EXTRACTED DATA START

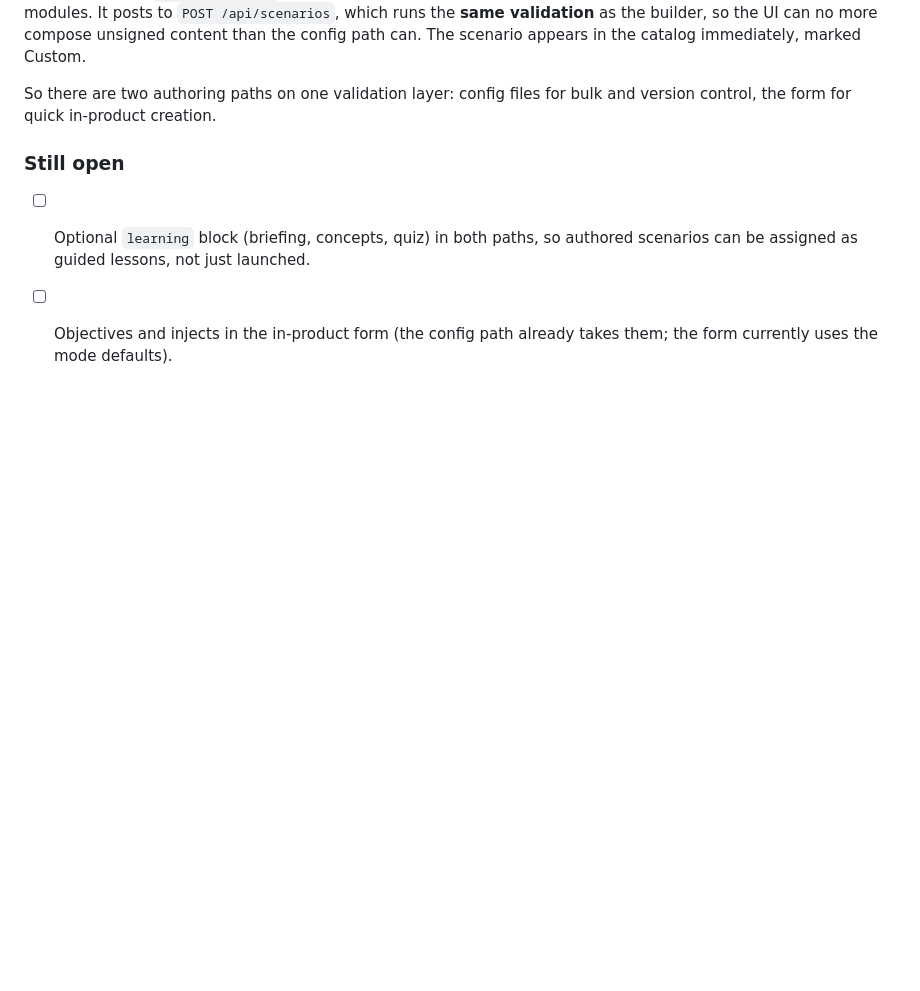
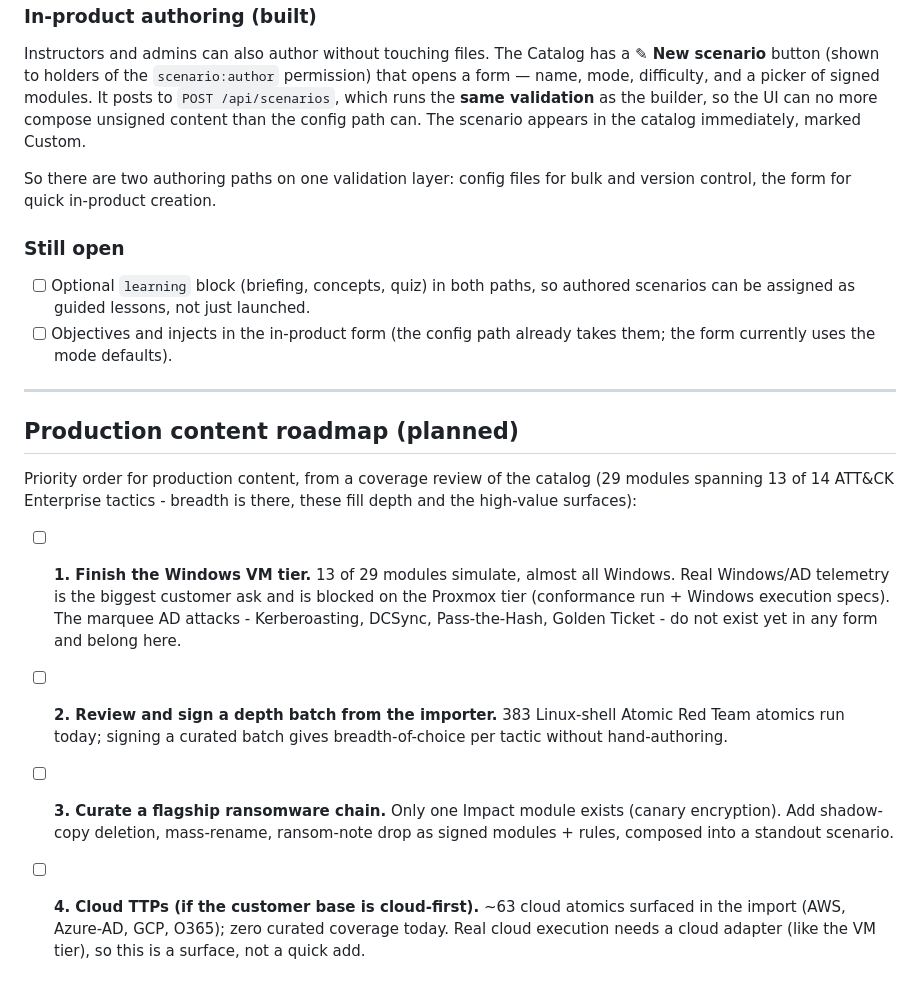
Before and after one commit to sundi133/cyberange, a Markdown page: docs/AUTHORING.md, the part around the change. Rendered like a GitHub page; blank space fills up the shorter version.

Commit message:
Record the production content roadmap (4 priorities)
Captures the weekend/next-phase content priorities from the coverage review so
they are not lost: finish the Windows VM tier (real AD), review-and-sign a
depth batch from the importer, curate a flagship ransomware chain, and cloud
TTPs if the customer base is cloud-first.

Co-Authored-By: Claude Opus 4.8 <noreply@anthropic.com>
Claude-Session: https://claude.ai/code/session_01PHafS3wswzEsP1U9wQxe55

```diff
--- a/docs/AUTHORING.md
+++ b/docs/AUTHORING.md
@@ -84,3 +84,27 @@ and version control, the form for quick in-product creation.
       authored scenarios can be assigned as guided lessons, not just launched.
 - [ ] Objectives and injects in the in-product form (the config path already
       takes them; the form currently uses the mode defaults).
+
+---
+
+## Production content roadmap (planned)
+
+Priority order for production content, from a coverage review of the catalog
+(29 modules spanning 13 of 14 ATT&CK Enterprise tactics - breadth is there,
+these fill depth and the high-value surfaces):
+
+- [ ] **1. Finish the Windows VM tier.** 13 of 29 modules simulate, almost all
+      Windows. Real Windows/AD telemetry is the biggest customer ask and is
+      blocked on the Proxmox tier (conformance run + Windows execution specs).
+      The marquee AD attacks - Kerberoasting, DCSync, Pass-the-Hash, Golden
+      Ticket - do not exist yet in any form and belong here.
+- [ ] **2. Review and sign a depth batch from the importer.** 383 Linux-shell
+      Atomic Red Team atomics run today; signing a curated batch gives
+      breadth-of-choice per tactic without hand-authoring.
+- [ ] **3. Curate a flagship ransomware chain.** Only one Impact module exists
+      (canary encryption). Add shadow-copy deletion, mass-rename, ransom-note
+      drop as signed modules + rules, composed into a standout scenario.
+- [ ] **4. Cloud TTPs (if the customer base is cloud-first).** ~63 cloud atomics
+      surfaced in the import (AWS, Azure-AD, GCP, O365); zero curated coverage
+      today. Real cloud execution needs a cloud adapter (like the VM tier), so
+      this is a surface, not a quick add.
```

EXTRACTED DATA END
EXTRACTED DATA START

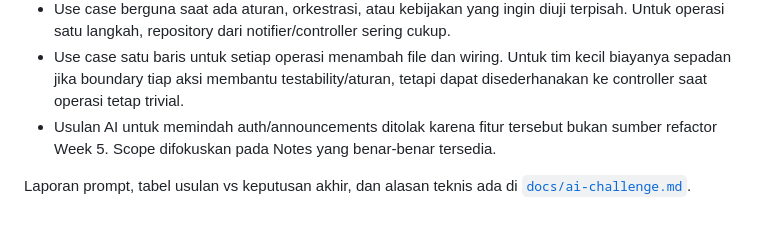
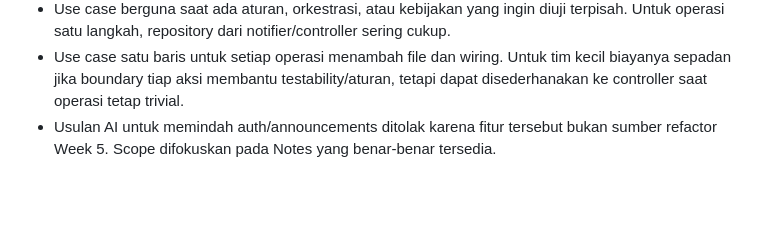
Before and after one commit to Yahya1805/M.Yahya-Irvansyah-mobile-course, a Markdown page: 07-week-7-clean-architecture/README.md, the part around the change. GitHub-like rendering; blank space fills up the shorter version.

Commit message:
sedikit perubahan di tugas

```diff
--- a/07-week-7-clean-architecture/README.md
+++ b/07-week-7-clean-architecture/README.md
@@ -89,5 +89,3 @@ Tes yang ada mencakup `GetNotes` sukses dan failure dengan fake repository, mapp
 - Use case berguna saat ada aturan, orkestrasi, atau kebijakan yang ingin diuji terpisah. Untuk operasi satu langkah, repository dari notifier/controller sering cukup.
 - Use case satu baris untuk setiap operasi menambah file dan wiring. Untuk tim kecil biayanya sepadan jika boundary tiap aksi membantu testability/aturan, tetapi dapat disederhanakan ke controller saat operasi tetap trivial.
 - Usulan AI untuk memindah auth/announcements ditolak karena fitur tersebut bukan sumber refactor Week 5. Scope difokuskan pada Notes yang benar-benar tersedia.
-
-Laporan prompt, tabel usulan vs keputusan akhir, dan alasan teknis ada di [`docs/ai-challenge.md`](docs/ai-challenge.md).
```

EXTRACTED DATA END
EXTRACTED DATA START

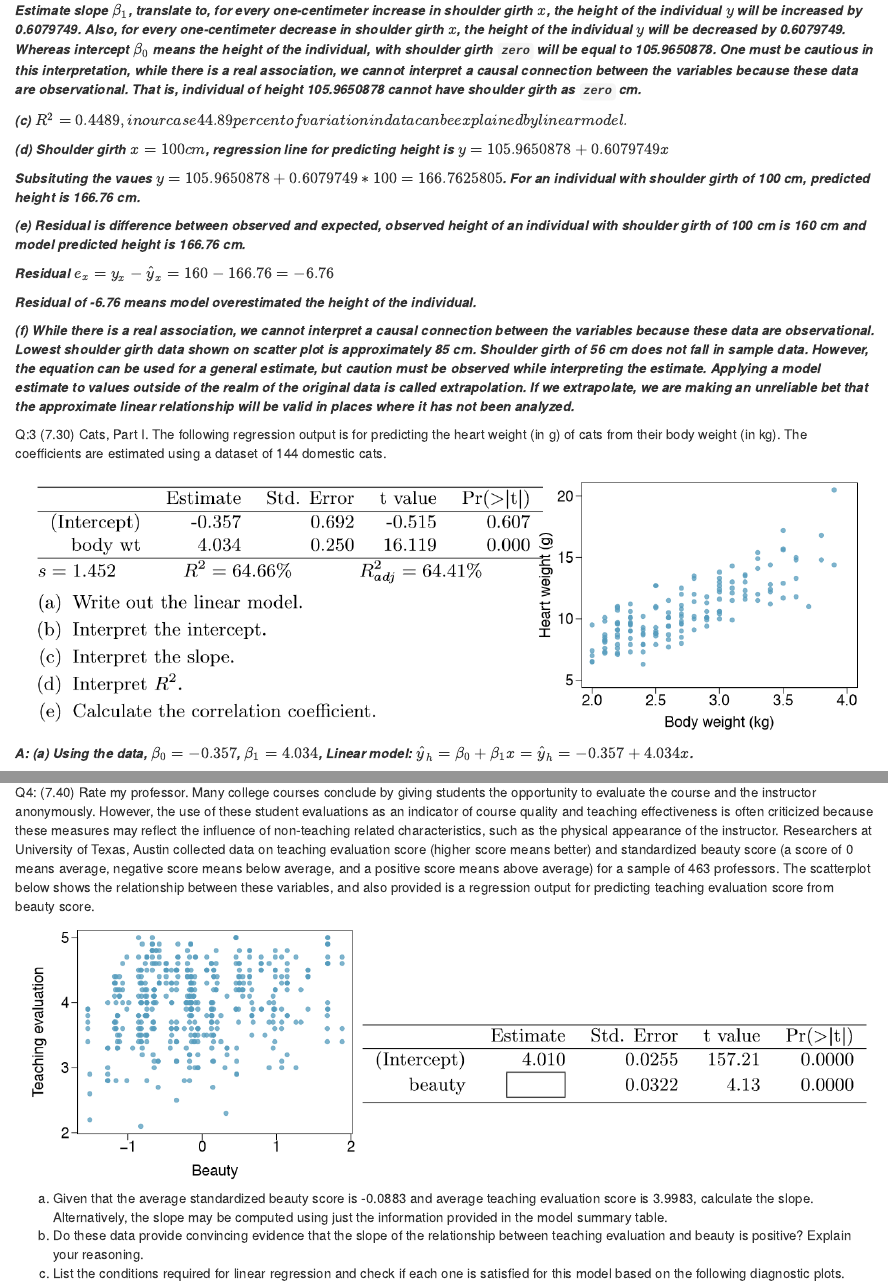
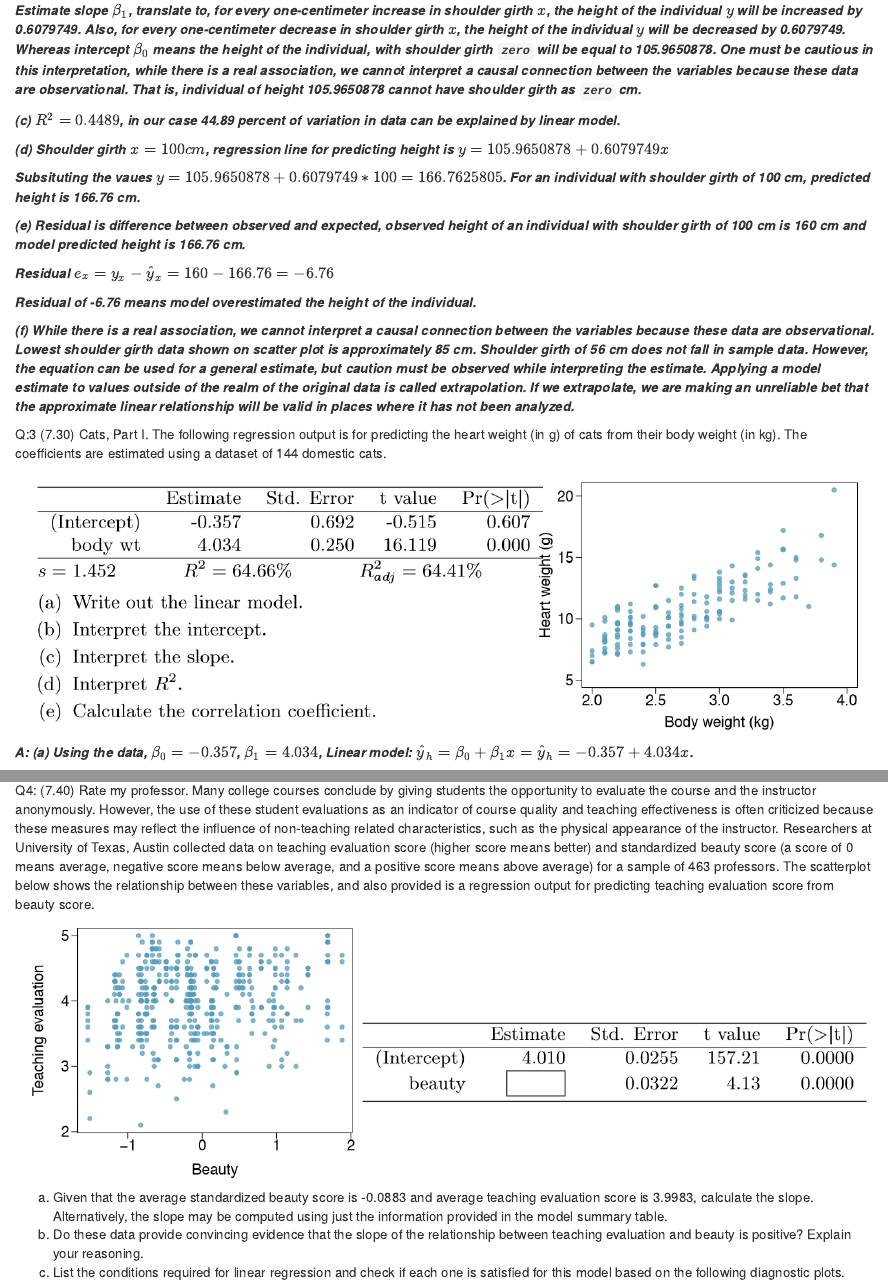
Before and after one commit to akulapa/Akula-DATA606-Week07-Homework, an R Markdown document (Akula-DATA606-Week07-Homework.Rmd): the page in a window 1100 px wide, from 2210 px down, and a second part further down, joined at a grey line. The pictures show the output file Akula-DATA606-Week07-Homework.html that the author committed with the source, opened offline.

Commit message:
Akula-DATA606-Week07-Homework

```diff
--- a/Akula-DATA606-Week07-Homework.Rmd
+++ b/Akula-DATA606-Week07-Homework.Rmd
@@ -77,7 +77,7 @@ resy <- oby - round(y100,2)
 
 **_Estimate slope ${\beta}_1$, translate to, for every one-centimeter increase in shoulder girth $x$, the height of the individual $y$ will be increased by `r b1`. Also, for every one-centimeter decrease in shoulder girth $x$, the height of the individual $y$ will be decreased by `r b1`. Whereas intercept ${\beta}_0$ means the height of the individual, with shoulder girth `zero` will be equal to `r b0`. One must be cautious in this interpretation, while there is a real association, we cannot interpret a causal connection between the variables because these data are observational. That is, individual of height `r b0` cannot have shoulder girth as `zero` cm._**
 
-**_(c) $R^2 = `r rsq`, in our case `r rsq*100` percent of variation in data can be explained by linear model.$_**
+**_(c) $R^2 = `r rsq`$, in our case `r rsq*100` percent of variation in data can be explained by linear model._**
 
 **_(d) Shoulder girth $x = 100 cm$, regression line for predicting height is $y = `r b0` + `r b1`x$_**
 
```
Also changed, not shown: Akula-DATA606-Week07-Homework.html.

EXTRACTED DATA END

## TASK OBJECTIVE
Each line that holds the word "flagship" should be extracted from the records.

## SOLUTION
depth batch from the importer, curate a flagship ransomware chain, and cloud
+- [ ] **3. Curate a flagship ransomware chain.** Only one Impact module exists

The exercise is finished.